“There’s a hunger here in the United States for — I mean, you know, we’ve tapped into our Marvel and DC fetish. The big popular franchises have been revisited now: once, twice, sometimes three times. So our eyes are looking overseas, for stuff that we might remember, but wasn’t as resonant over the years — and Ultraman certainly was ripe for revisiting.”

I suggest that Godzilla (Gojira) never went away, noting that Ultraman’s creator, Eiji Tsuburaya, brought the original Godzilla to life. What was it like for Mr. Gomez to delve into that world?

“It’s kind of a dream come true. Right? Because I was Godzilla-boy, man. I was into all the Toho stuff. I knew his [Tsuburaya’s] name. He was a hero of mine when I was a little kid, reading Famous Monsters of Filmland. And, you know, teaming with Danny Simon at the Licensing Group, and flying to Tokyo. And not just to hang out in the offices of Tsuburaya Productions, but then they took me to where they hold the costumes, the kaiju and such. I was crying! (laughs) They let me touch the things! It was really, really brilliant.

“They recognized not just the fact that I was a fan, but I understood story, and I understood the way that Hollywood worked, and the way that intellectual properties become blockbuster universes. They had a respect for that, and I appreciated that about them. And so, working with them, although there’s always the difficulty of Japanese translation, and waiting through time differences for various approvals, we almost never disagree on what’s best for Ultraman.”

Our talk briefly turns confessional (and worth a Google):

“I hugged Eleking. (chuckles) I love Eleking. And they let me touch, or kind of shake paws, with Gomess — that’s G-o-m-e-s-s — and if you look at that monster, that kaiju, you’ll know why I love him. And we share a similar-sounding name.”

The Ultraman Day extravaganza features some seasoned performers, including Hiroko Sakurai and Susumu Kurobe of the original series, and the first man-in-suit himself, Bin Furyama. Mr. Gomez connects their presence to Mr. Hinds, of Elevated Games.
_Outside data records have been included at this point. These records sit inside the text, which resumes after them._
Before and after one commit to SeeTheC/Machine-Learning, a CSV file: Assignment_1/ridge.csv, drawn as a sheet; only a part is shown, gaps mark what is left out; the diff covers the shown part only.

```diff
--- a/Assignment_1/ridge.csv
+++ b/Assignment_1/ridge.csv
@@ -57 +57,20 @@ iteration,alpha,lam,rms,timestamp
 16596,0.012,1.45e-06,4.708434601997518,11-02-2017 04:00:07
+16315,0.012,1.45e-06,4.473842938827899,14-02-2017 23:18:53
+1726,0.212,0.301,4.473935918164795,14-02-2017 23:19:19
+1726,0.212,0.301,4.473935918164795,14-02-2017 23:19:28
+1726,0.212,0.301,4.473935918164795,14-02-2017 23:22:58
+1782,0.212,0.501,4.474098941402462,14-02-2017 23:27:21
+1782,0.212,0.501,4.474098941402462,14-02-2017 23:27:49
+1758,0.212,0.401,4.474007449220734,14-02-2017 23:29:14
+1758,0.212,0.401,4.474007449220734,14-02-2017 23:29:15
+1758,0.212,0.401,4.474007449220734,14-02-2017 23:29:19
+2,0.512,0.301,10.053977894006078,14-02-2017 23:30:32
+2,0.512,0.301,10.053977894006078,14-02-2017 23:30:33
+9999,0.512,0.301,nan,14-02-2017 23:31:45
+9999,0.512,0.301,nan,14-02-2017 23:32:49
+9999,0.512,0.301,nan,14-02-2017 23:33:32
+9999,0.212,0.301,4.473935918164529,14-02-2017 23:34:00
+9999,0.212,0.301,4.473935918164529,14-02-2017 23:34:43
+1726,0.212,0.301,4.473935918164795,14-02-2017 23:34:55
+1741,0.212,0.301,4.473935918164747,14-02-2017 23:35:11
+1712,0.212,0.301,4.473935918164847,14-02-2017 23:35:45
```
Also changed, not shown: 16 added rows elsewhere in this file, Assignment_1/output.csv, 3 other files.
“We were doing it in tandem with various conventions this summer — but the pandemic interfered. And so he wanted to do this live-streaming event. He asked us if we would help him, and he said he wanted Bin, the original Ultraman, to be on the show, and anybody else we could possibly help him get. And we did! The event is live-streamed, but a couple of the Japanese bits were taped and prepared by Tsuburaya Productions. And let me tell you something, there’s going to be some special stuff there.”
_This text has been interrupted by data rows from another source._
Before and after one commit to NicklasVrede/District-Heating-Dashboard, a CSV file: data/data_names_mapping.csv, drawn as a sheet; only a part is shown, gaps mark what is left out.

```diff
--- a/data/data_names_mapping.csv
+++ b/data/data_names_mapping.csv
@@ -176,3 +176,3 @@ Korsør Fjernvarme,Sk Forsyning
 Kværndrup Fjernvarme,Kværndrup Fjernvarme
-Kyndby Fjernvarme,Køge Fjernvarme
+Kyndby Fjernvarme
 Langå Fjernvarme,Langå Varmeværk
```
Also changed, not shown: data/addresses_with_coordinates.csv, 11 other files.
We discuss the newly remastered 1966 launch special.

“I don’t think it’s ever been seen in the United States. It’s been used in some documentaries and archive stuff in Japan. But it’s really interesting, because Ultraman became known for its live shows, later in its existence — where, you know, stunt people in Ultraman outfits fought monsters onstage, with music and special effects. Here you have, a week before the first episode of the entire series aired, that’s what they did! And you get to see some of the original kaiju, walking around with the outfits in mint condition. (laughs) Ultraman himself appears. Really, really cool. And Eiji Tsuburaya is in the special as well.”
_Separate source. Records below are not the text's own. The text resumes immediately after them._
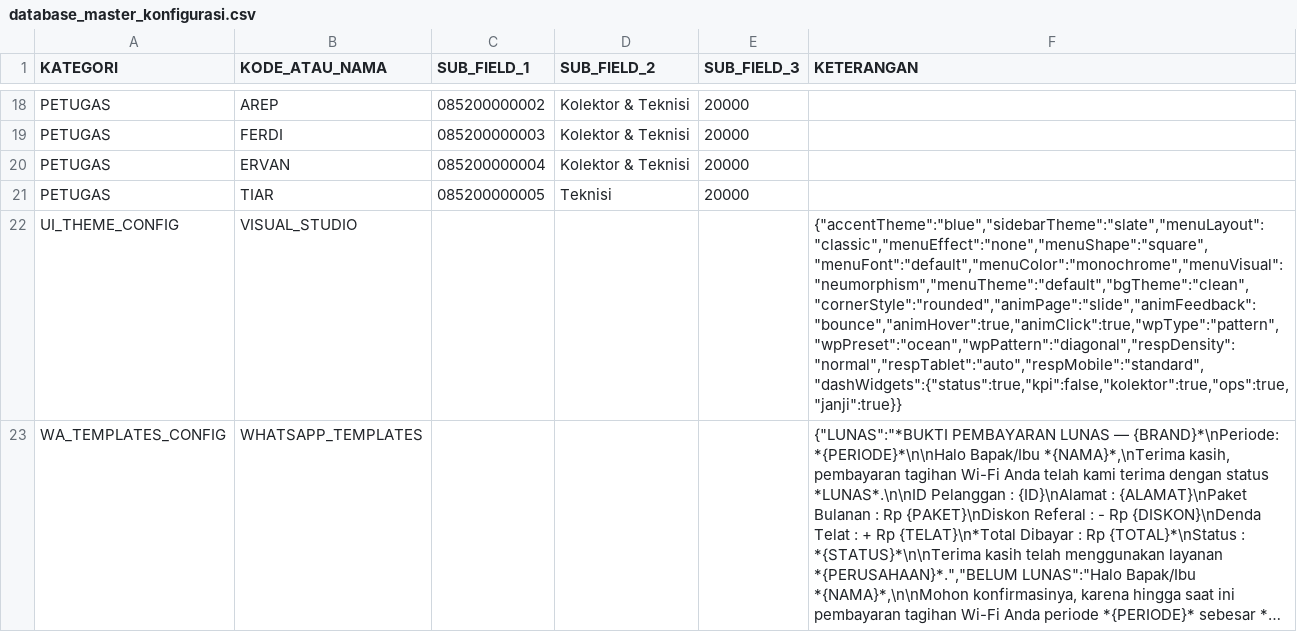
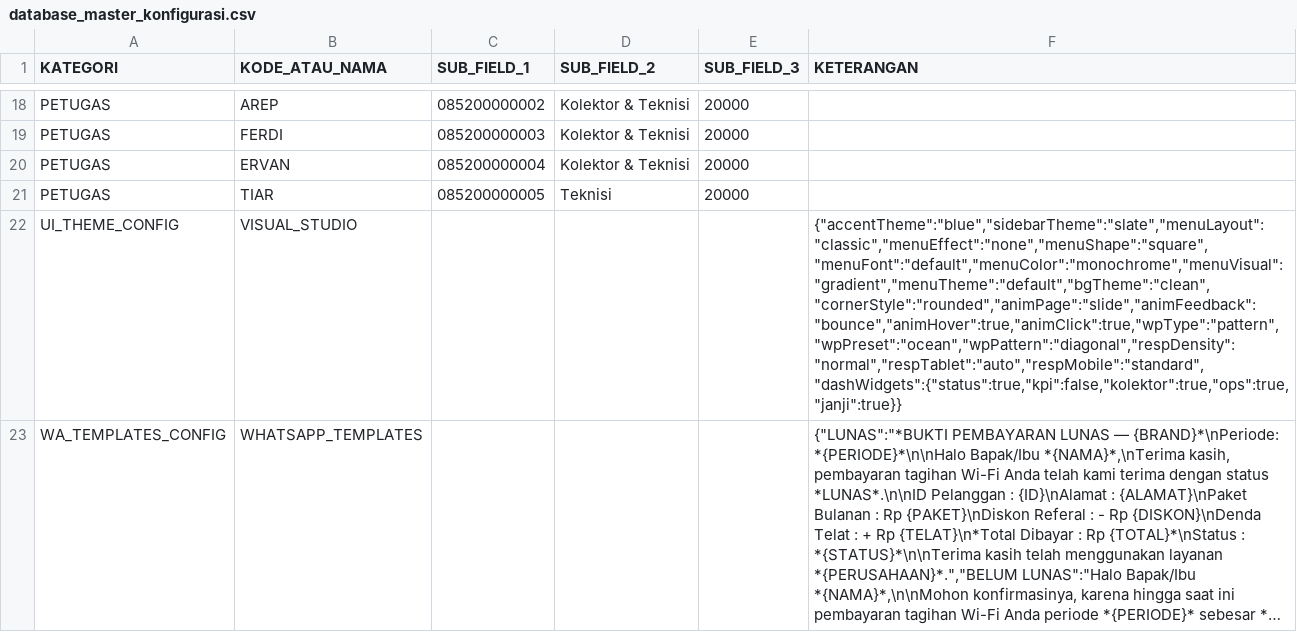
Before and after one commit to ilyasajha5-cpu/LIKEBillingProTeknisi, a CSV file: database_master_konfigurasi.csv, drawn as a sheet; only a part is shown, gaps mark what is left out; long unchanged cells end in …; the diff names each change by its address in the sheet, - before the commit and + after, or states it on an @@ line.

Commit message:
Fast-Sync database_master_konfigurasi.csv

```diff
--- a/database_master_konfigurasi.csv
+++ b/database_master_konfigurasi.csv
-F22 (KETERANGAN): {"accentTheme":"blue","sidebarTheme":"slate","menuLayout":"classic","menuEffect":"none","menuShape":"square","menuFont":"default","menuColor":"monochrome","menuVisual":"neumorphism","menuTheme":"default","bgTheme":"clean","cornerStyle":"rounded","animPage":"slide","animFeedback":"bounce","animHover":true,"animClick":true,"wpType":"pattern","wpPreset":"ocean","wpPattern":"diagonal","respDensity":"normal","respTablet":"auto","respMobile":"standard","dashWidgets":{"status":true,"kpi":false,"kolektor":true,"ops":true,"janji":true}}
+F22 (KETERANGAN): {"accentTheme":"blue","sidebarTheme":"slate","menuLayout":"classic","menuEffect":"none","menuShape":"square","menuFont":"default","menuColor":"monochrome","menuVisual":"gradient","menuTheme":"default","bgTheme":"clean","cornerStyle":"rounded","animPage":"slide","animFeedback":"bounce","animHover":true,"animClick":true,"wpType":"pattern","wpPreset":"ocean","wpPattern":"diagonal","respDensity":"normal","respTablet":"auto","respMobile":"standard","dashWidgets":{"status":true,"kpi":false,"kolektor":true,"ops":true,"janji":true}}
```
As Ultraman Day is imminent — hey, perhaps every day is Ultraman Day! — we close on a topic Mr. Gomez (who spearheads the Never Surrender! anti-bullying initiative) holds dear: the spirit of the fans.

“Look, you know, I come from kind of humble beginnings, if you get my drift. And to be able to figure my way into this kind of situation (laughs), you know, has to do with story, and being inspired by story, but also learning and applying the successes that the heroes in those stories achieve. That’s what I hope for in the people who watch these shows, and who enjoy the work that I do. Maybe they can learn to sort out their own expectations, and get to do fantastic things with their lives.”

Mr. Gomez’ comments have been edited for space and clarity.

Stream Ultraman Day.

Galaxy Store

Writer-director-producer Gregory earned a Cinema degree from USC SCA, worked many industry jobs, and won L.A. Press Club’s top Entertainment Journalism award.